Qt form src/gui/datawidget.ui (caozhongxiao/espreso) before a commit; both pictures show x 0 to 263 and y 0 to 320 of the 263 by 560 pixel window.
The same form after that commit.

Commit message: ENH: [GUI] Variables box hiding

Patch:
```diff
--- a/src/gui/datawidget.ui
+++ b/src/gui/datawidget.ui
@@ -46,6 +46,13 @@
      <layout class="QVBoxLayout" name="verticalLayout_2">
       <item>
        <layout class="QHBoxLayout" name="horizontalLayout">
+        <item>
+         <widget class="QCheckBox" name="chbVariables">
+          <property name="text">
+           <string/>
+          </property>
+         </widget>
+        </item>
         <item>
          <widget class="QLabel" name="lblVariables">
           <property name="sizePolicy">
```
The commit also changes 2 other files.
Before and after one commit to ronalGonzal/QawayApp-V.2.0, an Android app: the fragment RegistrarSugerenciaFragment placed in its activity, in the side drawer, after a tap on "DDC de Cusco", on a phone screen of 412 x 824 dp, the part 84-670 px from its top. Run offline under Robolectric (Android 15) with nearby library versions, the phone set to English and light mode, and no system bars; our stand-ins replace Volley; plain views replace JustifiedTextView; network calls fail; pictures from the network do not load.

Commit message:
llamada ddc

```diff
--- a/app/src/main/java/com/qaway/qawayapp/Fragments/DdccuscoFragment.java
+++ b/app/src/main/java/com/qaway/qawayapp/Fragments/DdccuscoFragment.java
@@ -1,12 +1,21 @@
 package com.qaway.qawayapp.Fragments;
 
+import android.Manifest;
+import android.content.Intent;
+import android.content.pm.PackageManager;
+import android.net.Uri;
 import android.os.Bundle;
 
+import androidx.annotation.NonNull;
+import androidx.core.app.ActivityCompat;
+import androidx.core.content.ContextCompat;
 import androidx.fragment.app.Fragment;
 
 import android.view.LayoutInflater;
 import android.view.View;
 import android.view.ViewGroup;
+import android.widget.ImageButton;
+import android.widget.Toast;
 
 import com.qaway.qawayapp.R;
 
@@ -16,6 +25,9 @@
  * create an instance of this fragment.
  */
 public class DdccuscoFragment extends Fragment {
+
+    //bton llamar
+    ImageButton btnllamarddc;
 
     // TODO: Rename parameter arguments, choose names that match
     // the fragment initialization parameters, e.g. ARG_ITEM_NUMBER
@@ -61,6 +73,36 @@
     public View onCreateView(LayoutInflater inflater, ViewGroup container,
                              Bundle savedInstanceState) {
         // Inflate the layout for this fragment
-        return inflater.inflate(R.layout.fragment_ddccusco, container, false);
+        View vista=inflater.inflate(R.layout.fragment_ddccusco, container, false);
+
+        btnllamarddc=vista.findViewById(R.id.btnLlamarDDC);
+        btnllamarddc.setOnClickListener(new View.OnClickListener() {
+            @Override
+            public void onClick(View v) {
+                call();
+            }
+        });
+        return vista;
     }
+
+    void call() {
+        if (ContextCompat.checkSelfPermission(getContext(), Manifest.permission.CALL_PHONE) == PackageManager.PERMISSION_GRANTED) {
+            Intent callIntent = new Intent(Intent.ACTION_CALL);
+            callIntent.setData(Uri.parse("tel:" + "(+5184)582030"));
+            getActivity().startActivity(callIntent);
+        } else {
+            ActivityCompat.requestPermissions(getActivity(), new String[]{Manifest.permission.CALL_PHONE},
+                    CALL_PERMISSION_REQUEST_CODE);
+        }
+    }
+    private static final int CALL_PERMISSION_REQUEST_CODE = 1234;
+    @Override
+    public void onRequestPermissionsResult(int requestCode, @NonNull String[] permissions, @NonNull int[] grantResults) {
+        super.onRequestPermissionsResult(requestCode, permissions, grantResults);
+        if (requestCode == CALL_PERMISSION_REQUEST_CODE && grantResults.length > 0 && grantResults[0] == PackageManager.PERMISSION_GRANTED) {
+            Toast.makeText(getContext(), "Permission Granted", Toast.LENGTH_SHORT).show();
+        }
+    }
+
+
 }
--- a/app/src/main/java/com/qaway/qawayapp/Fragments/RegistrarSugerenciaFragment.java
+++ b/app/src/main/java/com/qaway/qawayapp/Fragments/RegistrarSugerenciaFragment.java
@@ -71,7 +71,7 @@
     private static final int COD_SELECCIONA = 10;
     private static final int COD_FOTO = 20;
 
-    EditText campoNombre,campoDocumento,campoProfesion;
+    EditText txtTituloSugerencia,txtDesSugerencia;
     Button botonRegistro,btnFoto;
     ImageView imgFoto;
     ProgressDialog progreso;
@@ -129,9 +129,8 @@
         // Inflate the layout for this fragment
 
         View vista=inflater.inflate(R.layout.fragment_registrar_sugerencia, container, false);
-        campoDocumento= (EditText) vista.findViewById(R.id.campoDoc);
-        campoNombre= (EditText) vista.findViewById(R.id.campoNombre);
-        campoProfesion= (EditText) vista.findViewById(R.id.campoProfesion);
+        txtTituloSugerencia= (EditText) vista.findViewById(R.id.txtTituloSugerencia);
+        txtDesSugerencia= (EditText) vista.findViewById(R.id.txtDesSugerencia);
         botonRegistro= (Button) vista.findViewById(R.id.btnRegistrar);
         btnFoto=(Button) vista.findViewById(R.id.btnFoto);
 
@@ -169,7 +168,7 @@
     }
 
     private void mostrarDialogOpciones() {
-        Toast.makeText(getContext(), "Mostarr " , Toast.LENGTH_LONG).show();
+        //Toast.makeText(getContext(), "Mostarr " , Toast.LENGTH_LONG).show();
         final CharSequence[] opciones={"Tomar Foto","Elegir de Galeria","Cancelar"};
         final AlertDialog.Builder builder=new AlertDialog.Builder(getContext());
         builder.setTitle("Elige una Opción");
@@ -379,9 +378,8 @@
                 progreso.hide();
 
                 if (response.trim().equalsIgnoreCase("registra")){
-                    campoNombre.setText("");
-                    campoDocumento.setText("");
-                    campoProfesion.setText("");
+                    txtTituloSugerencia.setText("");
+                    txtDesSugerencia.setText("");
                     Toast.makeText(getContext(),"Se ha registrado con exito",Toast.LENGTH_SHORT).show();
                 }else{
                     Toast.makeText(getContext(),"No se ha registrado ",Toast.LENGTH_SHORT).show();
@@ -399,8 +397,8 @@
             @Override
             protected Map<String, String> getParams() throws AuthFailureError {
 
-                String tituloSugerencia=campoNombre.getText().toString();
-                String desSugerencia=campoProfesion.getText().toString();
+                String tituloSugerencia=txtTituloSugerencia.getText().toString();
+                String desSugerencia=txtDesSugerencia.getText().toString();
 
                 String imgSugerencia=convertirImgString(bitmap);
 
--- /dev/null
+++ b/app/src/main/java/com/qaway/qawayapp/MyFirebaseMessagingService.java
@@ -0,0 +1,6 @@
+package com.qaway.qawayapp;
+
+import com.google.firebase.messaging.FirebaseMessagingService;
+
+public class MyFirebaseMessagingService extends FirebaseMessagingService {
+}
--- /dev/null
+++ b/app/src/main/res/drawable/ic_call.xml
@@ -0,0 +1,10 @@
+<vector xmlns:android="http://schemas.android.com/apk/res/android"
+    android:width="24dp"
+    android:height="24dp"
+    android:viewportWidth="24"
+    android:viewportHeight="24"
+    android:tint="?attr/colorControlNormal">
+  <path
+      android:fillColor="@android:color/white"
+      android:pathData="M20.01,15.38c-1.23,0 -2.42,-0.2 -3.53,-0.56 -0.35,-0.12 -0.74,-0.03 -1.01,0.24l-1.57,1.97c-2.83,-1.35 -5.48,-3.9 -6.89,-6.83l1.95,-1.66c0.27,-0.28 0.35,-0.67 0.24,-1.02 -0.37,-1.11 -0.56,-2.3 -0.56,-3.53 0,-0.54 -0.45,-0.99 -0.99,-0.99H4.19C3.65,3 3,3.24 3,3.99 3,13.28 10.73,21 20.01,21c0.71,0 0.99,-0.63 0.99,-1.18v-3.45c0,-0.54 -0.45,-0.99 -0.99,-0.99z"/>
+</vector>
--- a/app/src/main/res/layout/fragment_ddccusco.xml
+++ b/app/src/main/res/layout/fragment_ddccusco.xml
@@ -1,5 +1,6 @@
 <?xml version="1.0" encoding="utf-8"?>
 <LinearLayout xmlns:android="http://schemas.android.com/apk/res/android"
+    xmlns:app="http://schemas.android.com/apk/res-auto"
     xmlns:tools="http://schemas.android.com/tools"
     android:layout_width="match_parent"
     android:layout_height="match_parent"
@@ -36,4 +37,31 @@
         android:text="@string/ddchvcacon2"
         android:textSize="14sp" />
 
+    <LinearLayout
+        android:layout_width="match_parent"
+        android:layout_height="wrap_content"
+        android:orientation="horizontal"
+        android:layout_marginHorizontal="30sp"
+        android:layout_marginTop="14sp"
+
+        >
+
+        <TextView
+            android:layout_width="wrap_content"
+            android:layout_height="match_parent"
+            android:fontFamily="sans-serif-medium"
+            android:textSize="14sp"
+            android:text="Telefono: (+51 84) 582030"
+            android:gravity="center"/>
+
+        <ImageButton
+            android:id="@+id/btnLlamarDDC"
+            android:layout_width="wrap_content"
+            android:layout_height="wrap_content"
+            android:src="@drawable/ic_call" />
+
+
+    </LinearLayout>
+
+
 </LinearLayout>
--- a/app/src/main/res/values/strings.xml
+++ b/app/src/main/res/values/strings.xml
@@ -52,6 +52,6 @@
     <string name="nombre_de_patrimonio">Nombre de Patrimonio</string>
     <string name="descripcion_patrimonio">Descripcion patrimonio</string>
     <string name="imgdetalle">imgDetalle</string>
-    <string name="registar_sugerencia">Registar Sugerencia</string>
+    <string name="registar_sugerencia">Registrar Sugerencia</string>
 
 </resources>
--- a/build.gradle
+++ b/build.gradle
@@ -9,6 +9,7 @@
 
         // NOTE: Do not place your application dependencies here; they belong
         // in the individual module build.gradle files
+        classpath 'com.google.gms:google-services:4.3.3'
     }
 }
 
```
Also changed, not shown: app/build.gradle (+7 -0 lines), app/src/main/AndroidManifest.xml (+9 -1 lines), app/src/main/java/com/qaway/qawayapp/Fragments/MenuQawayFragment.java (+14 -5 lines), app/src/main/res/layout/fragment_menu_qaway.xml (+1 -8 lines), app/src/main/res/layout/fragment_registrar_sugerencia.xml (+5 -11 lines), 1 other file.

→ **What you are asked to do**:
Look through the material and copy each line that has "datawidget".

→ **Task result**:
Qt form src/gui/datawidget.ui (caozhongxiao/espreso) before a commit; both pictures show x 0 to 263 and y 0 to 320 of the 263 by 560 pixel window.
--- a/src/gui/datawidget.ui
+++ b/src/gui/datawidget.ui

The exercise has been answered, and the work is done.